A dead man's body was dissected in an "Oddities and Curiosities" show to a paying audience without consent

When a man agreed to donate his body after death to medical research, it's unlikely he imagined that "research" to include a dissection in front of a paying audience at a traveling "Oddities and Curiosities Expo" event. But that's where the body of 98-year-old David Saunders ended up, to his family's dismay.

Saunders, who died of Covid-19, had his funeral in Louisiana. But his body ended up at the Marriott hotel in Portland as the subject of a "Cadaver Lab Class," where people paid $500 per ticket to watch an "autopsy."

As King5 News, who broke the story, described it:

Paying customers filed into a lower floor ballroom at the Marriott Downtown Waterfront hotel. On a table in the center of the ballroom, a figure lay draped in a white sheet. The VIP customers, who paid the $500 ticket price, sat in the front row inches from the table.

Dr. Colin Henderson, a retired professor of anatomy from the University of Montana in Missoula, removed the covering and exposed the body of an 86-year-old [changed to 98-year-old in later articles] dead man that Henderson said "…had donated his body to science."

From HuffPost:

The so-called Cadaver Class was organized by a group called Death Science, which offers education about "scientific fields and topics that relate to the deceased." Death Science, which has more than 1.1 million followers on TikTok, posts a range of quirky content about deaths, autopsies, crime scenes, fossils and more. …

Saunders' widow reportedly learned about how her late husband's body was used via a KING 5 report last week questioning the ethics of the event. A photojournalist from the news outlet observed Saunders' name on a medical bracelet. …

Mike Clark, the funeral director in Baton Rouge, Louisiana, who handled the preparation of Saunders' body, told KING 5 he and his staff were horrified by what happened.

"Our whole staff was horrified that this is what had happened to a gentleman that he and his family thought that his body was going for the advancement of medical students," Clark said.

He also noted that his funeral home would no longer work with Med Ed Labs, the company that received the body.

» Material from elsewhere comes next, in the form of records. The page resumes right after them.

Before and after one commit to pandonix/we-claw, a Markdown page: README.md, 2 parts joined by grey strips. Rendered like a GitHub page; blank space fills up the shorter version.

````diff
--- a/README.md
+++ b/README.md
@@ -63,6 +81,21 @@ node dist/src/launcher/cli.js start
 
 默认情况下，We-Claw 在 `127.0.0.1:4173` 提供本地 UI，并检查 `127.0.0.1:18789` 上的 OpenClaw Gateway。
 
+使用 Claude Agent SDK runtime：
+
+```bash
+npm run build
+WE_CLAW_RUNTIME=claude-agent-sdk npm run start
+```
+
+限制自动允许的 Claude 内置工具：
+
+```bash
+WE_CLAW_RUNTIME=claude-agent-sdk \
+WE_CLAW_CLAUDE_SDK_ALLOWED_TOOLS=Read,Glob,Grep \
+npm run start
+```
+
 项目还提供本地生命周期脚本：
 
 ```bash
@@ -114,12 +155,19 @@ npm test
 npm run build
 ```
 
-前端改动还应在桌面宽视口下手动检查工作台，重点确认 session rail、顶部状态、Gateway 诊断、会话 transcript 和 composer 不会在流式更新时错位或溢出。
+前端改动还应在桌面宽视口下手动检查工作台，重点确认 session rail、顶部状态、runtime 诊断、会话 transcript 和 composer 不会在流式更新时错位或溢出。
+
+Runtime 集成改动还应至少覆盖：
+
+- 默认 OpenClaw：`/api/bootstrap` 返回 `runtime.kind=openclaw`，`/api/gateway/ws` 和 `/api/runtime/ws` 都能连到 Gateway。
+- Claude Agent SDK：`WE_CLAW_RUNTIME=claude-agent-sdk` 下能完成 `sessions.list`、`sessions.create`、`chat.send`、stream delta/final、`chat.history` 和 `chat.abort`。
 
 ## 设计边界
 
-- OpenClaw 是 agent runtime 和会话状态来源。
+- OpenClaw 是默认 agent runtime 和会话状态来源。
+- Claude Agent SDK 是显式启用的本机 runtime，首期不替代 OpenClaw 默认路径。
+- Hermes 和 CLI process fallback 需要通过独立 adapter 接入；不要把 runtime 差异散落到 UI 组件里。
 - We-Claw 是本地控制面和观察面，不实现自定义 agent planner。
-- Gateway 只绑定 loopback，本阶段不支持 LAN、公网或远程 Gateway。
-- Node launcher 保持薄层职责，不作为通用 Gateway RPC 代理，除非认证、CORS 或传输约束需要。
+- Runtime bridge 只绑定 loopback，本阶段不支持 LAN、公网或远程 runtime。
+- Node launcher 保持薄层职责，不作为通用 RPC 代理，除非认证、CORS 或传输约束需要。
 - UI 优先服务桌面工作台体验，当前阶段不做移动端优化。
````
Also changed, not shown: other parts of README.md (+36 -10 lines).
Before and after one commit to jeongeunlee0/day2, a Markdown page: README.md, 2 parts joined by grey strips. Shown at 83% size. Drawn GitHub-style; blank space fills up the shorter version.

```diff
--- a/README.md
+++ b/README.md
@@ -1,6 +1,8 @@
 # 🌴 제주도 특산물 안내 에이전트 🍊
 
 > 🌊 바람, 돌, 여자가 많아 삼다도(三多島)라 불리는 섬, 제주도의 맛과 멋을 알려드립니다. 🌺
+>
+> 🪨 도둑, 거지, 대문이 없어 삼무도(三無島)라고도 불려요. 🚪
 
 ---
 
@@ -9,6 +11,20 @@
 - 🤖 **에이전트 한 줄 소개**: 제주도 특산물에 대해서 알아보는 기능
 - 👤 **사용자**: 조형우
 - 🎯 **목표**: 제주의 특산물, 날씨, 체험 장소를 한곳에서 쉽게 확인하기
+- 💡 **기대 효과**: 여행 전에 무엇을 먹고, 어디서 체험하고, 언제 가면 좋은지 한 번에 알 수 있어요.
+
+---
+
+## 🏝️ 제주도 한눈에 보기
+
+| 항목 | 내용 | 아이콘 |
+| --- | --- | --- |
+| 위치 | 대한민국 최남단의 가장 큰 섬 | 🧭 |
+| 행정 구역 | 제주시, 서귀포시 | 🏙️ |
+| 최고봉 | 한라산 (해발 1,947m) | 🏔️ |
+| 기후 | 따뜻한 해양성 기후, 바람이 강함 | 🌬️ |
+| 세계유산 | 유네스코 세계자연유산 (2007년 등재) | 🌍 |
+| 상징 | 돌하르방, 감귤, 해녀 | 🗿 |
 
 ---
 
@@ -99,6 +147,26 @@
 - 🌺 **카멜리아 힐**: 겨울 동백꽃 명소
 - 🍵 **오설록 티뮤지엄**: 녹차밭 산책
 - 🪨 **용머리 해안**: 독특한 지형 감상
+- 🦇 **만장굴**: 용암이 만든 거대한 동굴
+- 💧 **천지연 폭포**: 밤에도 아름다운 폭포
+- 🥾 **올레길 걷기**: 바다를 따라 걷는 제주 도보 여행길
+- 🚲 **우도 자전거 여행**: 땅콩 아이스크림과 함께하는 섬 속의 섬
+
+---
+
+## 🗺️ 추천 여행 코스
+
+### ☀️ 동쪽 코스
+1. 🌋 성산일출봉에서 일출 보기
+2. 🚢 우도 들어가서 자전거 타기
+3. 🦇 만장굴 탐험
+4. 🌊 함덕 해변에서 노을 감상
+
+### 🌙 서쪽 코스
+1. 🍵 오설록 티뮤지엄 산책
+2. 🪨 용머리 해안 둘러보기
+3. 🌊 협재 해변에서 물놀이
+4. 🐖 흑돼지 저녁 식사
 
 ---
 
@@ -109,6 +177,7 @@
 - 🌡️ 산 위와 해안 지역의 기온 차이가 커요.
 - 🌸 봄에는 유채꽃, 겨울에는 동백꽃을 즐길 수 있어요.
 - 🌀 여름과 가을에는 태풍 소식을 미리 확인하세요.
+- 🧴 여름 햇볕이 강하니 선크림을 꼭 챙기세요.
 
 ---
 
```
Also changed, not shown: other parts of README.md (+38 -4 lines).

The traveling show had a second Cadaver Lab Class (with a second cadaver, of course) lined up in Seattle for a special Halloween performance, but it was canceled.